##### Listed records
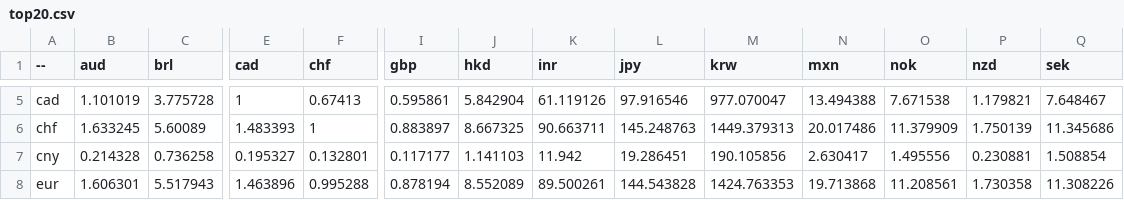
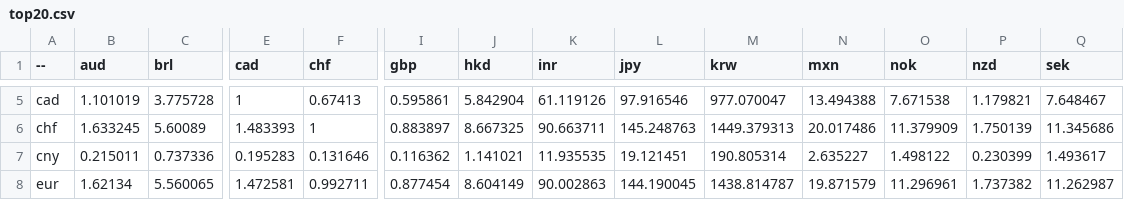
Before and after one commit to sparksets/exchange-rates, a CSV file: top20.csv, drawn as a sheet; only a part is shown, gaps mark what is left out; the diff covers the shown part only; the diff names each change by its address in the sheet, - before the commit and + after, or states it on an @@ line.

```diff
--- a/top20.csv
+++ b/top20.csv
-B7 (aud): 0.214328
+B7 (aud): 0.215011
-C7 (brl): 0.736258
+C7 (brl): 0.737336
-E7 (cad): 0.195327
+E7 (cad): 0.195283
-F7 (chf): 0.132801
+F7 (chf): 0.131646
-I7 (gbp): 0.117177
+I7 (gbp): 0.116362
-J7 (hkd): 1.141103
+J7 (hkd): 1.141021
-K7 (inr): 11.942
+K7 (inr): 11.935535
-L7 (jpy): 19.286451
+L7 (jpy): 19.121451
-M7 (krw): 190.105856
+M7 (krw): 190.805314
-N7 (mxn): 2.630417
+N7 (mxn): 2.635227
-O7 (nok): 1.495556
+O7 (nok): 1.498122
-P7 (nzd): 0.230881
+P7 (nzd): 0.230399
-Q7 (sek): 1.508854
+Q7 (sek): 1.493617
-B8 (aud): 1.606301
+B8 (aud): 1.62134
-C8 (brl): 5.517943
+C8 (brl): 5.560065
-E8 (cad): 1.463896
+E8 (cad): 1.472581
-F8 (chf): 0.995288
+F8 (chf): 0.992711
-I8 (gbp): 0.878194
+I8 (gbp): 0.877454
-J8 (hkd): 8.552089
+J8 (hkd): 8.604149
-K8 (inr): 89.500261
+K8 (inr): 90.002863
-L8 (jpy): 144.543828
+L8 (jpy): 144.190045
-M8 (krw): 1424.763353
+M8 (krw): 1438.814787
-N8 (mxn): 19.713868
+N8 (mxn): 19.871579
-O8 (nok): 11.208561
+O8 (nok): 11.296961
-P8 (nzd): 1.730358
+P8 (nzd): 1.737382
-Q8 (sek): 11.308226
+Q8 (sek): 11.262987
```
Also changed, not shown: 67 edited cells elsewhere in this file, latest.csv, top10.csv, 3 other files.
##########
> [Problem]: Output every entry exactly. Pictures stay out.

> [Result]:
Before and after one commit to sparksets/exchange-rates, a CSV file: top20.csv, drawn as a sheet; only a part is shown, gaps mark what is left out; the diff covers the shown part only; the diff names each change by its address in the sheet, - before the commit and + after, or states it on an @@ line.

```diff
--- a/top20.csv
+++ b/top20.csv
-B7 (aud): 0.214328
+B7 (aud): 0.215011
-C7 (brl): 0.736258
+C7 (brl): 0.737336
-E7 (cad): 0.195327
+E7 (cad): 0.195283
-F7 (chf): 0.132801
+F7 (chf): 0.131646
-I7 (gbp): 0.117177
+I7 (gbp): 0.116362
-J7 (hkd): 1.141103
+J7 (hkd): 1.141021
-K7 (inr): 11.942
+K7 (inr): 11.935535
-L7 (jpy): 19.286451
+L7 (jpy): 19.121451
-M7 (krw): 190.105856
+M7 (krw): 190.805314
-N7 (mxn): 2.630417
+N7 (mxn): 2.635227
-O7 (nok): 1.495556
+O7 (nok): 1.498122
-P7 (nzd): 0.230881
+P7 (nzd): 0.230399
-Q7 (sek): 1.508854
+Q7 (sek): 1.493617
-B8 (aud): 1.606301
+B8 (aud): 1.62134
-C8 (brl): 5.517943
+C8 (brl): 5.560065
-E8 (cad): 1.463896
+E8 (cad): 1.472581
-F8 (chf): 0.995288
+F8 (chf): 0.992711
-I8 (gbp): 0.878194
+I8 (gbp): 0.877454
-J8 (hkd): 8.552089
+J8 (hkd): 8.604149
-K8 (inr): 89.500261
+K8 (inr): 90.002863
-L8 (jpy): 144.543828
+L8 (jpy): 144.190045
-M8 (krw): 1424.763353
+M8 (krw): 1438.814787
-N8 (mxn): 19.713868
+N8 (mxn): 19.871579
-O8 (nok): 11.208561
+O8 (nok): 11.296961
-P8 (nzd): 1.730358
+P8 (nzd): 1.737382
-Q8 (sek): 11.308226
+Q8 (sek): 11.262987
```
Also changed, not shown: 67 edited cells elsewhere in this file, latest.csv, top10.csv, 3 other files.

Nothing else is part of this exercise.